Tips for Teaching Reading and Writing

Below are just a start for tips to teach reading and writing. More information can be found in the Tutor Handbook that you received during the two day Tutor Training Workshop. If you have questions you can contact an Adult Literacy Program staff member.

Teaching Reading

  • Remember to consider your learner’s interests and goals when planning any kind of lesson and when choosing teaching materials.
  • Help build your learner’s background information by reading and discussing interesting news and articles.
  • If your learner has children, encourage him/her to read to them. Discuss the importance of letting children see their parents reading.
  • Model what good readers do. (We don’t complete worksheets. We do talk about books and other things we have read!)
  • Encourage silent reading.
  • Spend time with our resources and become an expert on books at your learner’s level.
  • Talk about the strategies that good readers use: drawing conclusions, finding the main idea, reading for specific information, sequencing material, making predictions, understanding text organization, summarizing.
  • Encourage reading outside of the lessons.
  • Make use of “manipulative letters”; these could be magnetic letters like the ones that might be on your fridge, or “Scrabble” letter tiles, or ones you make yourself with a marking pen and card stock.
  • Include Word Recognition, Vocabulary Instruction, Fluency Practice and Comprehension Strategies in every lesson.

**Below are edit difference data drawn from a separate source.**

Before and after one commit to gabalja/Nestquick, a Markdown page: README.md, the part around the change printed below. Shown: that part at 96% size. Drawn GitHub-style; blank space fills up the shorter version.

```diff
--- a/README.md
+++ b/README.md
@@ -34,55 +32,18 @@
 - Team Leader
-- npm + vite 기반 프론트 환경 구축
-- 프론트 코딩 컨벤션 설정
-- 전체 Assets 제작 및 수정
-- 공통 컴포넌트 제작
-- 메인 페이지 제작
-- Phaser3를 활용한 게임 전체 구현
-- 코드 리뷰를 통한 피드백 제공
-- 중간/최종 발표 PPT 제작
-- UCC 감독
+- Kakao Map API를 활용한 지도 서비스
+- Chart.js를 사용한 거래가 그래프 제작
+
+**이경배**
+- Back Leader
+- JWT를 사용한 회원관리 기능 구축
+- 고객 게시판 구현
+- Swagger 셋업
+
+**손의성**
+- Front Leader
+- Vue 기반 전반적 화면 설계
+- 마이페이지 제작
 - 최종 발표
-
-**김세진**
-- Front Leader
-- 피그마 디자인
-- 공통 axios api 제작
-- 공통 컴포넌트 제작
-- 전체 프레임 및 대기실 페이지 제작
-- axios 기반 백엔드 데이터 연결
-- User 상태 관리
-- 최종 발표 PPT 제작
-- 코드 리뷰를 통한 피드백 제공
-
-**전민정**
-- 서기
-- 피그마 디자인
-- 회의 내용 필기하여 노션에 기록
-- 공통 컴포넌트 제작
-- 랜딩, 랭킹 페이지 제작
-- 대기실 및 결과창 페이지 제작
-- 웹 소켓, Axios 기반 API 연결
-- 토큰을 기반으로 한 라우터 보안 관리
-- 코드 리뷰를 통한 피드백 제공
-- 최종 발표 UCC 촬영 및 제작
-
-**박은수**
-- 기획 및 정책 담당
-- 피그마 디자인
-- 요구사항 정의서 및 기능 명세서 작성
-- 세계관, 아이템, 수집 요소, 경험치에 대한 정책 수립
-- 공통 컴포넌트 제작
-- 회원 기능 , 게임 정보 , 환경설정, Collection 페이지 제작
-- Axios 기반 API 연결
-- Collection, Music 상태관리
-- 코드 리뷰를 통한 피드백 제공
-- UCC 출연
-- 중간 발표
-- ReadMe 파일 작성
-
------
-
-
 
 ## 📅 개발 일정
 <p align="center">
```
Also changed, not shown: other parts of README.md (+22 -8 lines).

Teaching Writing

  • Struggling writers tend to focus on the mechanics of writing rather than the ideas they are trying to express. As the tutor, you need to initially focus on reading the learner’s writing versus evalutating it. Later when the learner is more fluent will be a better time to focus on writing conventions such as spelling and punctuation.
  • Many learners are very reluctant to write anything, let alone a complete message. Start small and provide lots of topic suggestions.
  • When learners write about a topic that they know and care about, their motivation and ownership increase.
  • Encourage your learner to write frequently and regularly.
  • Have your learner read his writing aloud to you, and give positive feedback.